Doubt won the Pulitzer Prize for drama this year, and after seeing it this weekend (the last weekend with the original actress, Cherry Jones, in the lead role, unfortunately) I think it richly deserved the win. The play deals with the sexual abuse scandal in the Catholic Church, and what’s particularly remarkable about it, in this year of hectoring works of art (most of them involving George Clooney), is it’s steadfast refusal to filter its story through an ideological lens. Set in 1964, Doubt follows a nun who suspects that a priest in her parish is molesting students, and given that description, it’s easy to imagine a bad, fashionable play about a heroic feminist nun taking down an evil, repressed, pre-Vatican II priest. But the playwright, John Patrick Shanley, is smarter than that: he makes the nun a tough-minded, old-school Catholic who sees the world in black and white, and the priest a young, hip, progressive figure who embodies all the ideas about religion that a Broadway audience is likely to find appealing. She seems heartless, tyrannical, and prejudiced; he’s questing, broad-minded, charismatic. But over the course of the play, the audience is invited to recognize the virtues contained within her old-fashioned attitudes, and the weaknesses at the heart of his charm.
Not that the priest ever entirely forfeits the audience’s sympathy, or that the nun is without her faults – again, the play is too intelligent to fall into a schematic view of its protagonists. What it does instead, more effectively than any work of art I’ve seen, is dramatize both the weaknesses of old-fashioned, pre-Vatican II Catholicism – the legalism, the occasional cruelty, the seeming heartlessness – and the ways that the 1960s reforms went so quickly wrong, good intentions and all. It dramatizes, as well, the central paradox of the entire sexual abuse scandal, which is that it partook of the worst of both “liberal” and “conservative” Catholicism – the former’s sexual permissiveness and contempt for time-tested traditions, rules and safeguards; and the latter’s clericalism, its insistence that the hierarchy knew best and the laity should just “pray, pay and obey,” its willingness to use authority as a screen for irresponsibility. In the name of freedom and progress and experimentation, priests justified their own sins and those of their fellows; in the name of order and tradition and obedience, their superiors protected them.
And everybody meant well. True monsters like Fathers Geoghan and Shanley aside, this the reality of the sex abuse scandal, but also of nearly every great historical tragedy – and it should be written in gold letters on the wall of every screenwriting workshop and creative writing class in these United States. There are exceptions to the rule, of course, but not nearly enough to justify the number of “serious” works of art that take an absurdly Manichean view of the world, and never even attempt to plumb the motives, or the humanity, of their villains. Terry Teachout (who loved Doubt) summed up this tendency earlier in the year:

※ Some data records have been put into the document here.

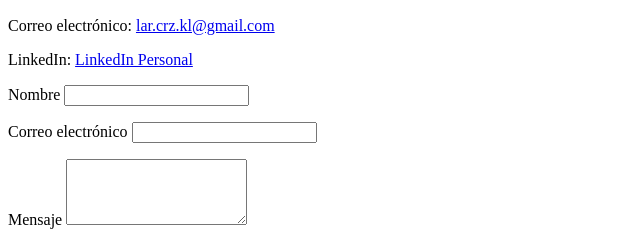
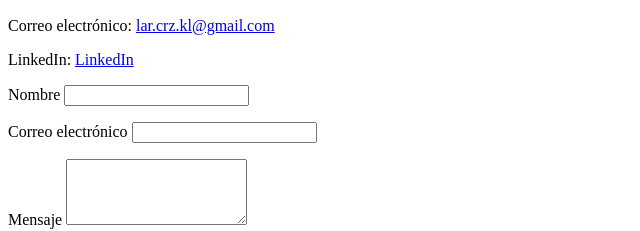
Before and after one commit to Karla-AgCRZ/Prac-HTML-Portafolio, a plain HTML site: page index.html in a window 1280 px wide. Shown: the part 996-1227 px from the top of the page, 0-640 px from the left. Drawn offline with Linux system fonts and the light colour scheme.

Commit message:
Modificada la frase de linkedIn Personal

```diff
--- a/index.html
+++ b/index.html
@@ -51,7 +51,7 @@
         <section id="Contacto">
             <h2>Contacto</h2>
             <p>Correo electrónico: <a href="lar.crz.kl@gmail.com">lar.crz.kl@gmail.com</a> </p>
-            <p>LinkedIn: <a href="https://www.linkedin.com/in/karla-aguilar-de-la-cruz/" target="_blank" rel="noopener noreferrer">LinkedIn Personal</a></p>
+            <p>LinkedIn: <a href="https://www.linkedin.com/in/karla-aguilar-de-la-cruz/" target="_blank" rel="noopener noreferrer">LinkedIn</a></p>
 
             <form>
                 <div>
```
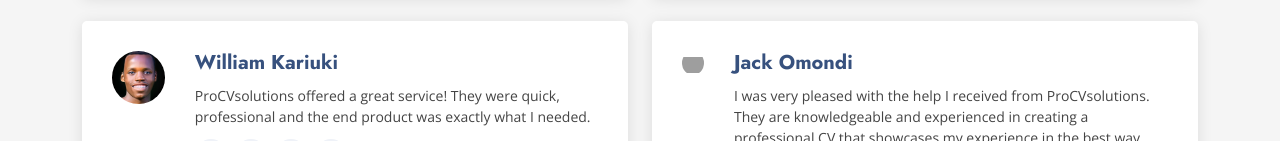
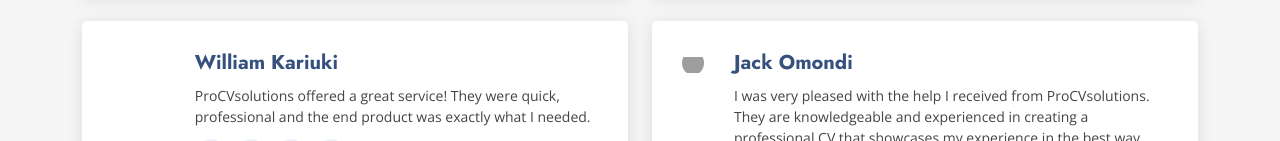
Before and after one commit to rotich254/ProCVsolutions, a plain HTML site: page index.html in a window 1280 px wide. Shown: the part 3342-3483 px from the top of the page. Drawn offline with nearby package versions, Linux system fonts and the light colour scheme; grey boxes are pictures that could not be loaded.

Commit message:
Update index.html

```diff
--- a/index.html
+++ b/index.html
@@ -342,7 +342,7 @@
 
           <div class="col-lg-6 mt-4 " data-aos="zoom-in" data-aos-delay="300">
             <div class="member d-flex align-items-start">
-              <div class="pic"><img src="assets/img/photo.jpg" class="img-fluid" alt=""></div>
+              <div class="pic"><img src="" class="img-fluid" alt=""></div>
               <div class="member-info">
                 <h4>William Kariuki</h4>
                 <!-- <span>Product Manager</span> -->
```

. . . great art “takes you out of yourself.” By definition, it then puts you into somebody else, and in so doing enriches your understanding of reality. To do this successfully, it must be in the deepest sense sympathetic. The New Shorter Oxford Dictionary defines sympathy as “the fact or capacity of sharing or being responsive to the feelings or condition of another or others.” Such a capacity is a sine qua non of all serious art. It is what makes Shakespeare’s villains believable: We feel we can understand their motives, even if we don’t share them. It is also central to the persuasive power of great art. Without sympathy there can be no persuasion. Even a caricature, however cruel, must acknowledge the humanity of its subject in order to be funny. The artist must create a whole character and not simply show the side of him that will most convince us of his villainy.
What I find striking about much of today’s political art, by contrast, is its unwillingness to make such acknowledgments. Instead of seeking to persuade–to change the minds of its viewers–it takes for granted their concurrence.
Teachout was talking about plays, for the most part, but his comments are even more telling after our autumn of Good Night, and Good Luck and Syriana and The Constant Gardener – all skillfully-made movies that would have been worlds better with some bare acknowledgement that not every anti-communist was a McCarthyite, and not everyone who works for an oil company, a pharmaceutical company, or the CIA has knowingly sold their soul to the devil. Doubt is a welcome exception to this depressing habit. May there be more like it.
– posted by Ross